[[ Provided information, beginning ]]
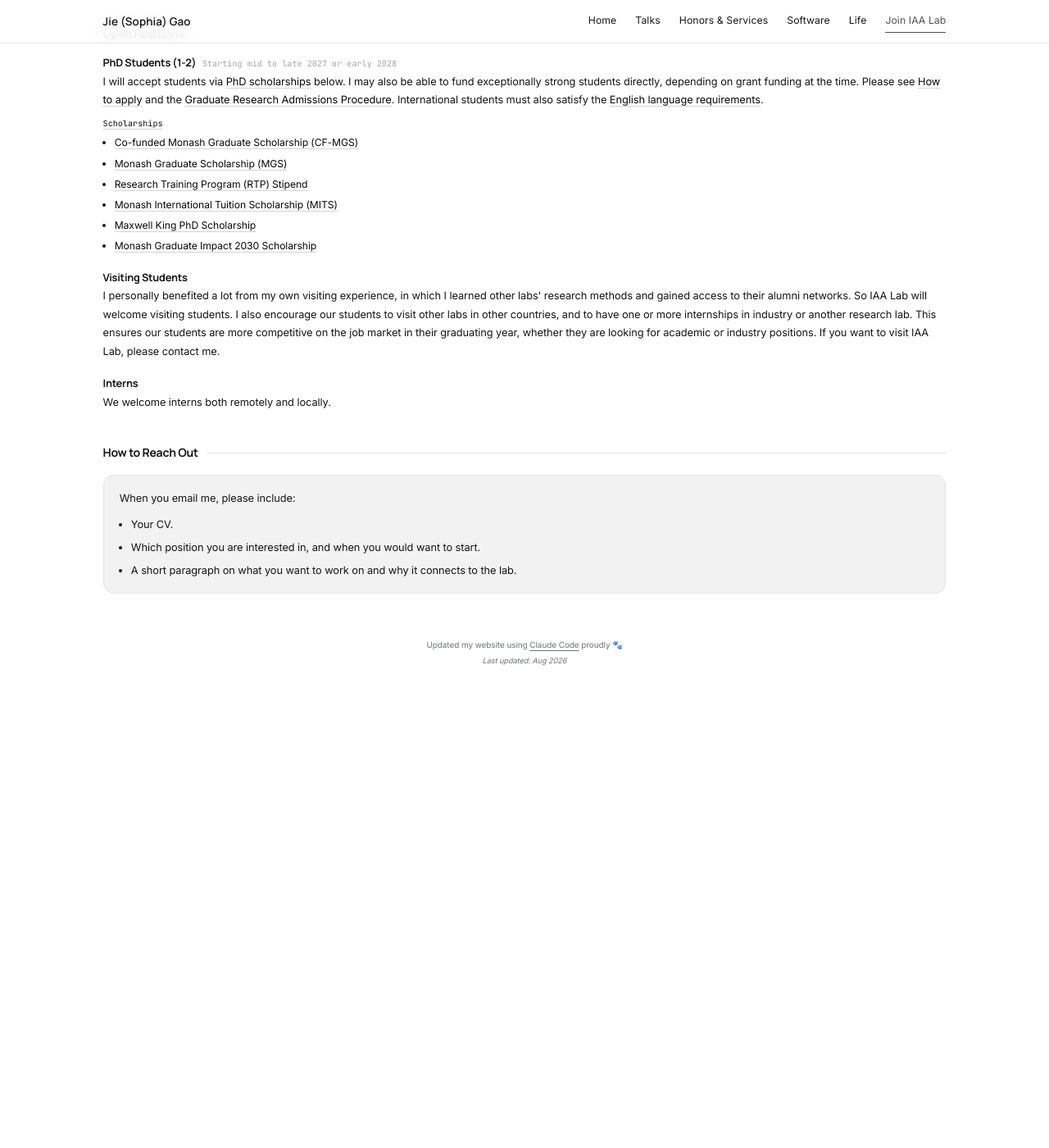
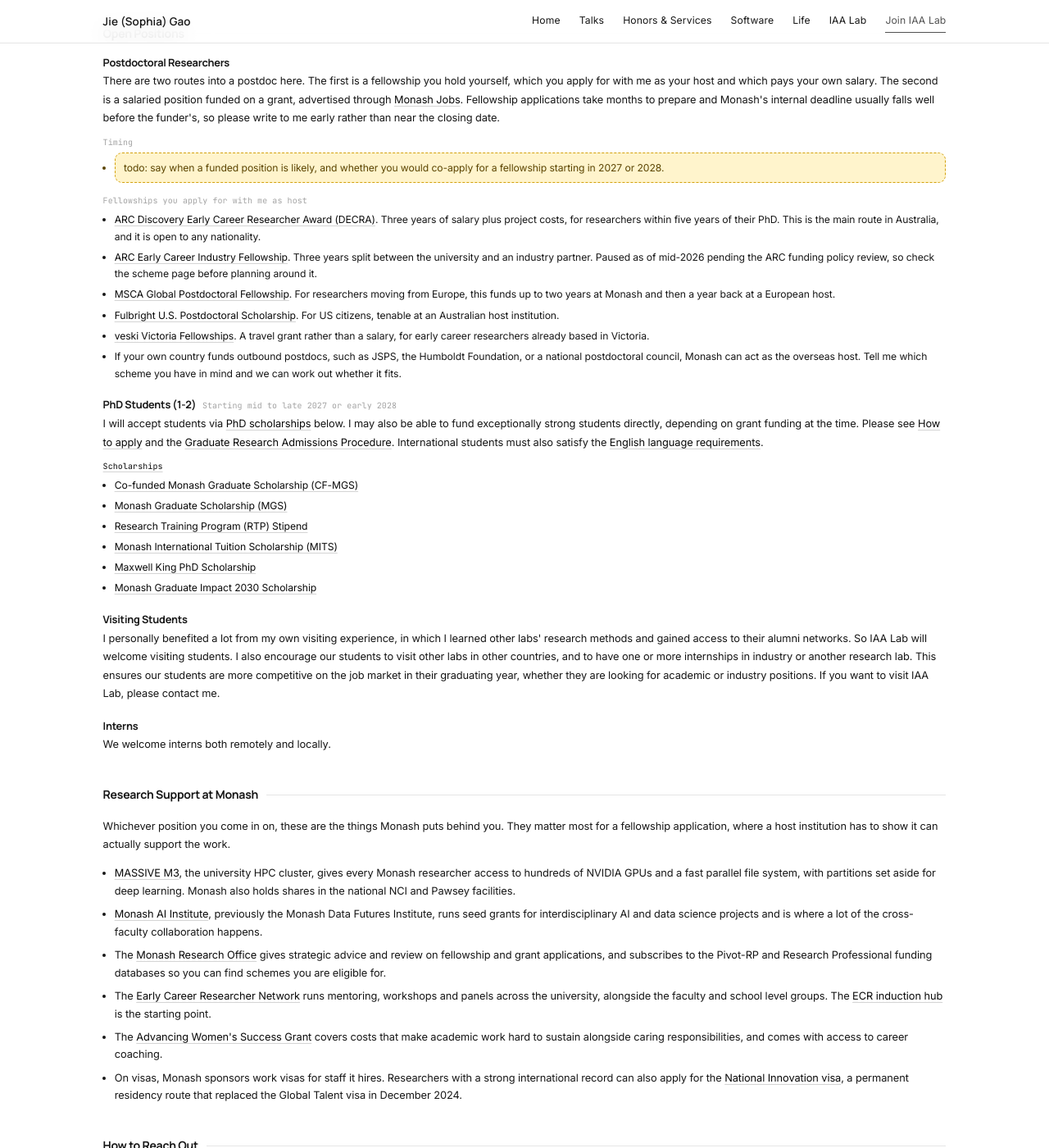
Before and after one commit to gaojie058/gaojie058.github.io, a Jekyll site: the page built from monash.html, in a window 1280 px wide and 1400 px high, scrolled down 939 px. Shown: the whole window at 82% size. Built offline with Jekyll 4.4.1, drawn with Linux system fonts in a browser that asks for light colours; nearby versions of some CDN libraries; a style sheet for code colours, icons or effects is not loaded; before the commit the page ends 1791 px from its top, so only the background shows below that.

Commit message:
feat(iaa-lab): add lab page and recruiting info

```diff
--- /dev/null
+++ b/_data/iaa_lab.yml
@@ -0,0 +1,68 @@
+# All copy for the IAA Lab page (iaa-lab.html) lives here — edit this file, not the page.
+# The recruiting details stay on the Monash page (_data/monash.yml); this page is the
+# lab's own front door: what it studies and who is in it.
+
+hero:
+  title: "Interpretive Agentic AI Lab (IAA Lab)"
+  lead: >
+    IAA Lab studies how to support humans in performing interpretive work, including
+    but not limited to agent behavior analysis, data analysis, and code comprehension.
+    The lab will be based in Human-Centered Computing at Monash University in
+    Melbourne, Australia, starting April 2027.
+
+# One section per group, rendered in this order. Each member is a full-width block:
+# `photo` (site-local path; omit it to fall back to a neutral initial), `name`,
+# optional `role` (quiet, inline after the name), optional `note` (one line on what
+# they work on), and a `links` row. A link whose `url` has no "://" is treated as
+# site-internal. `icon` is an optional Font Awesome class; it defaults to a globe.
+# Add a member by copying a block; remove one by deleting it. Student photos live
+# in /assets/images/iaa-lab/, saved from their own homepages and resized to 400px.
+groups:
+  - title: People
+    members:
+      - name: Jie Gao
+        photo: /assets/images/photos/portrait_final.jpg
+        role: Incoming Lecturer (Assistant Professor), Monash University
+        note: >
+          Currently a Malone Postdoc Fellow at Johns Hopkins University. Building a
+          science of interpretive work across humans, autonomous agents, and their
+          collaborations.
+        links:
+          - label: Homepage
+            url: /
+      - name: Yue Xue
+        photo: /assets/images/iaa-lab/yue-xue.jpg
+        role: Student Researcher
+        note: Blockchain security, software security, and LLM applications in security.
+        links:
+          - label: Homepage
+            url: https://bradmoonuestc.github.io/
+      - name: Zhimin Lin
+        photo: /assets/images/iaa-lab/zhimin-lin.jpg
+        role: Remote Intern
+        note: Large language models and natural language processing.
+        links:
+          - label: Homepage
+            url: https://nenrincake.github.io/
+      - name: Zoey (Zhiyao) Shu
+        photo: /assets/images/iaa-lab/zhiyao-shu.jpg
+        role: Remote Collaborator
+        note: Computer vision, human-AI collaboration, and multimodal reasoning.
+        links:
+          - label: Homepage
+            url: https://zhiyaoshu.github.io/
+      - name: Yifan Zhang
+        photo: /assets/images/iaa-lab/yifan-zhang.jpg
+        role: Visiting Student
+        note: Explainable AI and human-computer interaction.
+        links:
+          - label: Homepage
+            url: https://yvonnefanf.github.io/index.html
+
+# Closing callout. The button under these paragraphs is hardcoded in the page and
+# points to /monash, where the open positions and application details live.
+join:
+  paragraphs:
+    - >
+      We are recruiting 1-2 PhD students for mid to late 2027 or early 2028, as well
+      as postdoctoral researchers, visiting students, and interns.
--- a/_data/monash.yml
+++ b/_data/monash.yml
@@ -44,6 +44,35 @@
     # Plain text: `name` (with `when` inline beside it) over a paragraph.
     # Add a position by copying one block; delete one by removing it.
     roles:
+      - name: Postdoctoral Researchers
+        description: >
+          There are two routes into a postdoc here. The first is a fellowship you hold
+          yourself, which you apply for with me as your host and which pays your own salary.
+          The second is a salaried position funded on a grant, advertised through
+          <a href="https://careers.pageuppeople.com/513/cw/en/listing/" target="_blank">Monash Jobs</a>.
+          Fellowship applications take months to prepare and Monash's internal deadline
+          usually falls well before the funder's, so please write to me early rather than
+          near the closing date.
+        # The `when:` field is deliberately absent: the timing depends on grant funding.
+        # Fill the todo below in with a real answer, or delete the whole `notes:` block
+        # if you would rather not commit to a year on the page.
+        notes:
+          - title: Timing
+            items:
+              - "todo: say when a funded position is likely, and whether you would co-apply for a fellowship starting in 2027 or 2028."
+        # Named schemes only, each linking to the funder's own page, which is where the
+        # current rate, eligibility rule and closing date live. Same principle as the PhD
+        # list below: this page does not restate numbers that go stale.
+        funding:
+          - title: Fellowships you apply for with me as host
+            items:
+              - '<a href="https://www.arc.gov.au/funding-research/arc-funding-schemes/discovery/discovery-early-career-researcher-award-decra" target="_blank">ARC Discovery Early Career Researcher Award (DECRA)</a>. Three years of salary plus project costs, for researchers within five years of their PhD. This is the main route in Australia, and it is open to any nationality.'
+              - '<a href="https://www.arc.gov.au/early-career-industry-fellowships" target="_blank">ARC Early Career Industry Fellowship</a>. Three years split between the university and an industry partner. Paused as of mid-2026 pending the ARC funding policy review, so check the scheme page before planning around it.'
+              - '<a href="https://marie-sklodowska-curie-actions.ec.europa.eu/actions/postdoctoral-fellowships" target="_blank">MSCA Global Postdoctoral Fellowship</a>. For researchers moving from Europe, this funds up to two years at Monash and then a year back at a European host.'
+              - '<a href="https://www.fulbright.org.au/scholarships/fulbright-us-postdoctoral-scholarship/" target="_blank">Fulbright U.S. Postdoctoral Scholarship</a>. For US citizens, tenable at an Australian host institution.'
+              - '<a href="https://www.veski.org.au/victoria-fellowships/" target="_blank">veski Victoria Fellowships</a>. A travel grant rather than a salary, for early career researchers already based in Victoria.'
+              - If your own country funds outbound postdocs, such as JSPS, the Humboldt Foundation, or a national postdoctoral council, Monash can act as the overseas host. Tell me which scheme you have in mind and we can work out whether it fits.
+
       - name: PhD Students (1-2)
         when: Starting mid to late 2027 or early 2028
         description: >
@@ -97,6 +126,24 @@
           We welcome interns both remotely and locally.
 
   # ---- 04 -------------------------------------------------------------------
+  # What the university puts behind a person once they are here. Aimed mostly at
+  # postdocs and fellowship applicants, though students get the compute and the
+  # institute community too. Every line links to the page that owns the detail.
+  - title: Research Support at Monash
+    paragraphs:
+      - >
+        Whichever position you come in on, these are the things Monash puts behind you.
+        They matter most for a fellowship application, where a host institution has to
+        show it can actually support the work.
+    list:
+      - '<a href="https://docs.erc.monash.edu/Compute/HPC/M3/" target="_blank">MASSIVE M3</a>, the university HPC cluster, gives every Monash researcher access to hundreds of NVIDIA GPUs and a fast parallel file system, with partitions set aside for deep learning. Monash also holds shares in the national NCI and Pawsey facilities.'
+      - '<a href="https://www.monash.edu/data-futures-institute" target="_blank">Monash AI Institute</a>, previously the Monash Data Futures Institute, runs seed grants for interdisciplinary AI and data science projects and is where a lot of the cross-faculty collaboration happens.'
+      - 'The <a href="https://www.monash.edu/researchoffice/find-and-apply/find-funding" target="_blank">Monash Research Office</a> gives strategic advice and review on fellowship and grant applications, and subscribes to the Pivot-RP and Research Professional funding databases so you can find schemes you are eligible for.'
+      - 'The <a href="https://www.monash.edu/ecr-induction/ecr-network" target="_blank">Early Career Researcher Network</a> runs mentoring, workshops and panels across the university, alongside the faculty and school level groups. The <a href="https://www.monash.edu/ecr-induction/home" target="_blank">ECR induction hub</a> is the starting point.'
+      - 'The <a href="https://www.monash.edu/gender-equity/programs/aws-grants" target="_blank">Advancing Women''s Success Grant</a> covers costs that make academic work hard to sustain alongside caring responsibilities, and comes with access to career coaching.'
+      - 'On visas, Monash sponsors work visas for staff it hires. Researchers with a strong international record can also apply for the <a href="https://immi.homeaffairs.gov.au/visas/getting-a-visa/visa-listing/national-innovation-visa-858" target="_blank">National Innovation visa</a>, a permanent residency route that replaced the Global Talent visa in December 2024.'
+
+  # ---- 05 -------------------------------------------------------------------
   - title: How to Reach Out
     # `callout` renders inside the shaded box. Use `paragraphs` instead for plain text.
     callout:
--- a/_layouts/topnav.html
+++ b/_layouts/topnav.html
@@ -119,6 +119,7 @@
             <a href="{{ '/#honors' | relative_url }}" class="topnav-link" data-section="honors">Honors &amp; Services</a>
             <a href="{{ '/#software' | relative_url }}" class="topnav-link" data-section="software">Software</a>
             <a href="{{ '/#life' | relative_url }}" class="topnav-link" data-section="life">Life</a>
+            <a href="{{ '/iaa-lab' | relative_url }}" class="topnav-link {% if page.navbar_title == 'IAA Lab' %}active{% endif %}">IAA Lab</a>
             <a href="{{ '/monash' | relative_url }}" class="topnav-link {% if page.navbar_title == 'Monash' %}active{% endif %}">Join IAA Lab</a>
         </nav>
     </div>
--- /dev/null
+++ b/iaa-lab.html
@@ -0,0 +1,255 @@
+---
+layout: topnav
+title: Interpretive Agentic AI Lab
+navbar_title: IAA Lab
+---
+
+<style>
+/* ===== IAA Lab page ===== */
+.lab-hero {
+    margin: 0 0 3rem;
+}
+.lab-hero h1 {
+    font-family: var(--font-heading);
+    font-weight: 800;
+    font-size: 2.1rem;
+    line-height: 1.15;
+    letter-spacing: -0.02em;
+    margin: 0 0 0.9rem;
+}
+.lab-hero-lead {
+    font-size: 1.05rem;
+    line-height: 1.7;
+    color: var(--color-text);
+    margin: 0;
+}
+
+.lab-section { margin: 3.2rem 0; }
+.lab-section-head {
+    display: flex;
+    align-items: baseline;
+    gap: 0.8rem;
+    margin: 0 0 1.4rem;
+}
+.lab-section-head h2 {
+    font-family: var(--font-heading);
+    font-weight: 700;
+    font-size: 1.1rem;
+    margin: 0;
+    color: var(--color-text);
+    white-space: nowrap;
+}
+.lab-section-head .rule {
+    flex: 1;
+    height: 1px;
+    background: var(--color-border);
+    align-self: center;
+}
+
+/* People — one flat row, director and students together: a large round avatar
+   on top with the name, note, and links centered underneath. 11rem min lets
+   five members share a single row inside the 1080px column; narrower screens
+   wrap naturally. */
+.lab-people {
+    display: grid;
+    grid-template-columns: repeat(auto-fill, minmax(11rem, 1fr));
+    gap: 2.2rem 1.5rem;
+    margin: 0;
+}
+.lab-person {
+    display: flex;
+    flex-direction: column;
+    align-items: center;
+    text-align: center;
+}
+/* Round avatar, saved locally under /assets/images/iaa-lab/ rather than
+   hotlinked, so the page does not break when someone moves their homepage. */
+.lab-person-photo {
+    flex: none;
+    width: 7.5rem;
+    height: 7.5rem;
+    border-radius: 50%;
+    object-fit: cover;
+    border: 1px solid var(--color-border);
+    background: var(--color-bg-secondary);
+}
+/* Fallback for a member with no `photo:` in the yml — a quiet initial. */
+.lab-person-initial {
+    flex: none;
+    width: 7.5rem;
+    height: 7.5rem;
+    border-radius: 50%;
+    display: flex;
+    align-items: center;
+    justify-content: center;
+    border: 1px solid var(--color-border);
+    background: var(--color-bg-secondary);
+    font-family: var(--font-mono);
+    font-size: 2.2rem;
+    color: var(--color-text-3);
+}
+.lab-person-body { margin-top: 0.85rem; }
+.lab-person h3 {
+    font-family: var(--font-heading);
+    font-weight: 700;
+    font-size: 1.05rem;
+    margin: 0;
+    color: var(--color-text);
+}
+/* The role sits on its own line under the name, as a quiet aside. */
+.lab-person h3 .role {
+    display: block;
+    font-family: var(--font-mono);
+    font-size: 0.74rem;
+    font-weight: 400;
+    letter-spacing: 0.01em;
+    line-height: 1.55;
+    color: var(--color-text-3);
+    margin-top: 0.3rem;
+}
+.lab-person-note {
+    margin: 0.4rem 0 0;
+    font-size: 0.88rem;
+    line-height: 1.6;
+    color: var(--color-muted);
+}
+.lab-person-links {
+    display: flex;
+    flex-wrap: wrap;
+    justify-content: center;
+    gap: 0.5rem;
+    margin-top: 0.65rem;
+}
+.lab-person-links a {
+    display: inline-flex;
+    align-items: center;
+    gap: 0.4rem;
+    font-size: 0.82rem;
+    font-weight: 500;
+    color: var(--color-muted);
+    text-decoration: none;
+    padding: 0.28rem 0.75rem;
+    border: 1px solid var(--color-border);
+    border-radius: var(--radius-pill);
+    background: var(--color-bg-secondary);
+    transition: color 0.15s, border-color 0.15s, transform 0.15s;
+}
+.lab-person-links a:hover {
+    color: var(--color-text);
+    border-color: var(--color-border-hover);
+    transform: translateY(-1px);
+    text-decoration: none;
+}
+.lab-person-links i {
+    font-size: 0.85rem;
+    width: 1em;
+    text-align: center;
+}
+
+/* Closing callout — same shaded box as the Monash page. */
+.lab-cta {
+    border: 1px solid var(--color-border);
+    border-radius: var(--radius-md);
+    padding: 1.3rem 1.5rem;
+    background: var(--color-accent-soft-bg);
+}
+.lab-cta p { margin: 0 0 0.8rem; line-height: 1.7; }
+.lab-cta p:last-of-type { margin-bottom: 0; }
+.lab-cta-link {
+    display: inline-flex;
+    align-items: center;
+    gap: 0.4rem;
+    margin-top: 0.9rem;
+    font-family: var(--font-mono);
+    font-size: 0.78rem;
+    font-weight: 500;
+    letter-spacing: 0.02em;
+    color: var(--color-accent-2);
+    text-decoration: none;
+}
+.lab-cta-link:hover {
+    color: var(--color-accent);
+    text-decoration: none;
+}
+.lab-cta-link i {
+    font-size: 0.7rem;
+    transition: transform 0.15s;
+}
+.lab-cta-link:hover i { transform: translateX(2px); }
+
+/* This page ends on the shaded callout, so the footer's own rule would read as
+   a second divider stacked right under it. Drop it here only. */
+.topnav-main .footer-enhanced { border-top: none; }
+
+@media (max-width: 768px) {
+    .lab-hero h1 { font-size: 1.6rem; }
+    .lab-section { margin: 2.4rem 0; }
+    .lab-people {
+        grid-template-columns: repeat(auto-fill, minmax(9.5rem, 1fr));
+        gap: 1.8rem 1rem;
+    }
+    .lab-person-photo,
+    .lab-person-initial { width: 6rem; height: 6rem; }
+}
+</style>
+
+{%- comment -%}
+  All copy on this page lives in _data/iaa_lab.yml — edit that file, not this one.
+{%- endcomment -%}
+{%- assign lab = site.data.iaa_lab -%}
+
+<!-- ===== Hero ===== -->
+<section class="lab-hero">
+    <h1>{{ lab.hero.title | default: page.title }}</h1>
+    {% if lab.hero.lead %}
+    <p class="lab-hero-lead">{{ lab.hero.lead }}</p>
+    {% endif %}
+</section>
+
+<!-- ===== People (in _data/iaa_lab.yml order) ===== -->
+{% for group in lab.groups %}
+<section class="lab-section">
+    <div class="lab-section-head">
+        <h2>{{ group.title }}</h2>
+        <span class="rule"></span>
+    </div>
+    <div class="lab-people">
+        {% for person in group.members %}
+        <div class="lab-person">
+            {% if person.photo %}
+            <img class="lab-person-photo" src="{{ person.photo | relative_url }}" alt="{{ person.name }}" loading="lazy">
+            {% else %}
+            <span class="lab-person-initial" aria-hidden="true">{{ person.name | slice: 0 }}</span>
+            {% endif %}
+            <div class="lab-person-body">
+                <h3>{{ person.name }}{% if person.role %}<span class="role">{{ person.role }}</span>{% endif %}</h3>
+                {% if person.note %}<p class="lab-person-note">{{ person.note }}</p>{% endif %}
+                {% if person.links %}
+                <div class="lab-person-links">
+                    {% for link in person.links %}
+                    {% if link.url contains '://' %}
+                    <a href="{{ link.url }}" target="_blank"><i class="fas {{ link.icon | default: 'fa-globe' }}"></i> {{ link.label }}</a>
+                    {% else %}
+                    <a href="{{ link.url | relative_url }}"><i class="fas {{ link.icon | default: 'fa-globe' }}"></i> {{ link.label }}</a>
+                    {% endif %}
+                    {% endfor %}
+                </div>
+                {% endif %}
+            </div>
+        </div>
+        {% endfor %}
+    </div>
+</section>
+{% endfor %}
+
+<!-- ===== Join ===== -->
+{% if lab.join %}
+<section class="lab-section">
+    <div class="lab-cta">
+        {% for paragraph in lab.join.paragraphs %}
+        <p>{{ paragraph }}</p>
+        {% endfor %}
+        <a class="lab-cta-link" href="{{ '/monash' | relative_url }}">Open positions and how to apply <i class="fas fa-arrow-right"></i></a>
+    </div>
+</section>
+{% endif %}
```
Also changed, not shown: assets/images/iaa-lab/yifan-zhang.jpg (added), assets/images/iaa-lab/yue-xue.jpg (added), assets/images/iaa-lab/zhimin-lin.jpg (added), assets/images/iaa-lab/zhiyao-shu.jpg (added).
[[ Provided information, end ]]
• Required work:
Among the records, find every line with the word "transform" and copy it.

• Result of this task:
+    transition: color 0.15s, border-color 0.15s, transform 0.15s;
+    transform: translateY(-1px);
+    transition: transform 0.15s;
+.lab-cta-link:hover i { transform: translateX(2px); }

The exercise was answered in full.